No wonder Labour’s leaders are cautious in their negotiations with this perfidious government. What’s to stop any agreement from being reneged on - if not by May herself, then by her successor? May’s downfall may come soon: although she survived a vote of no confidence late last year and is theoretically prevented from facing one again for twelve months, Conservative activists have found an arcane rule that allows a number of constituency associations to trigger a special conference to do the job, and the Tory grassroots are seizing on it with enthusiasm.
The Conservative crisis has turned into a meltdown, which is welcome, but also makes an early general election increasingly unlikely. But there are dilemmas here for Labour too. So far May has not budged on her red lines so the inter-party negotiations have gone nowhere. Her strategy - if it can be dignified with such a name - remains running down the clock. But if she did suddenly agree to Labour’s demands on the benefits of the single market and membership of the customs union, what then? There is a danger that Labour’s helping to deliver a softer Brexit could get the Tories out of their self-inflicted crisis. Under a new leader, the government could put Brexit behind it and concentrate again on de-legitimising the Labour Opposition. We would have facilitated that.
And if a cross-party deal could be struck, should it be subject to a confirmatory referendum? The polls remain unclear on voters’ intentions on this - most just seem to want it over with. A new referendum could replicate all the problems of the last one - with dark money pouring into the Brexiteers’ campaign, a polarised country and a rise in far right violence and racial attacks. And if it were held, should Labour be committed to the deal it may have helped negotiate, or follow the majority of its members in calling for Remain?

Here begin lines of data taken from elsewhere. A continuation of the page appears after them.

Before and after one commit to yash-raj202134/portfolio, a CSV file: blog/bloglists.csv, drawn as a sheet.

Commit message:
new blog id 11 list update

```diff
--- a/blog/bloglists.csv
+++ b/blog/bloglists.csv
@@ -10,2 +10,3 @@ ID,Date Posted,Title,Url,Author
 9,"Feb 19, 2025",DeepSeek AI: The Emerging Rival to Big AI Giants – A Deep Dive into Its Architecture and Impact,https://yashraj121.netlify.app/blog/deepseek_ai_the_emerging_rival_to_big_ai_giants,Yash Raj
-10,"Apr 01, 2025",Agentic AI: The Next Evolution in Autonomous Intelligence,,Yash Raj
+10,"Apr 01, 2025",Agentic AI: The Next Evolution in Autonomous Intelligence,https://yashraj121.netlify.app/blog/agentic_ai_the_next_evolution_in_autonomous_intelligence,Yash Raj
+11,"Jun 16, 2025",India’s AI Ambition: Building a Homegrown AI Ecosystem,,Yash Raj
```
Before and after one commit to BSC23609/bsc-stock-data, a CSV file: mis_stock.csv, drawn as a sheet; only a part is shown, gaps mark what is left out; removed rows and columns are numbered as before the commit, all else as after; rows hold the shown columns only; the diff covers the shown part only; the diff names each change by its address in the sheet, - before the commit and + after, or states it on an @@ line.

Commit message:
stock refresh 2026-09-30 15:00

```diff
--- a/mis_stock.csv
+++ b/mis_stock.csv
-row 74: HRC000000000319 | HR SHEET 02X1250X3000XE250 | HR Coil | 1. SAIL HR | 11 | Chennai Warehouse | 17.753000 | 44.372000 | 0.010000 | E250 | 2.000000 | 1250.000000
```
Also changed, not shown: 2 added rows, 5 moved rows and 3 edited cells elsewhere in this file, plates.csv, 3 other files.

There may not be an imminent general election, but the European elections pose similar problems. Should Labour’s candidates remain committed to delivering the 2016 referendum verdict, which Labour in the 2017 general election pledged to honour, in conditions where they would be one more pro-Brexit party in an already crowded field, alongside the Tories, Farage - now backed by George Galloway - UKIP and other far right parties? Or, in the interests of electoral choice and the logic of the positions for which they are running, should our candidates in these elections take a Remain and Reform stance? And how would that be compatible with the official position taken so far by the leadership?
More questions than answers, but Labour’s positioning on these issues is critical. Most members want to Remain and Reform, while significant sections of the Labour vote outside the metropolitan areas want to Leave. Balancing these interests is important, but there is a bigger consideration: what is the right thing to do?
The closer Labour gets to government, the more crucial it becomes to articulate a clear narrative that leads Britain out of the crisis into which Tory in-fighting has pitched it. If this is the worst government in living memory as we fervently believe, then why is Labour’s poll lead still so narrow and what steps do we need to take to strengthen it?
Labour has to look more like a government in waiting. On public ownership, benefits, poverty and a range of other core themes, we are already making the running on policy. Thanks to our agenda, some Tories are thinking afresh about ending disastrous privatisations. The U-turn on no-fault evictions shows they are quite capable of reversing policy disasters to cling to power.
If we are to replace them, we need to have answers to the entire range of ills that this government has inflicted on the country. Trying to change the agenda from the awkward questions to something more comfortable may be tempting but won’t convince. Developing and disseminating our ideas across every area of policy remains the key to getting the levels of popular support we need in order to effect a transformational change.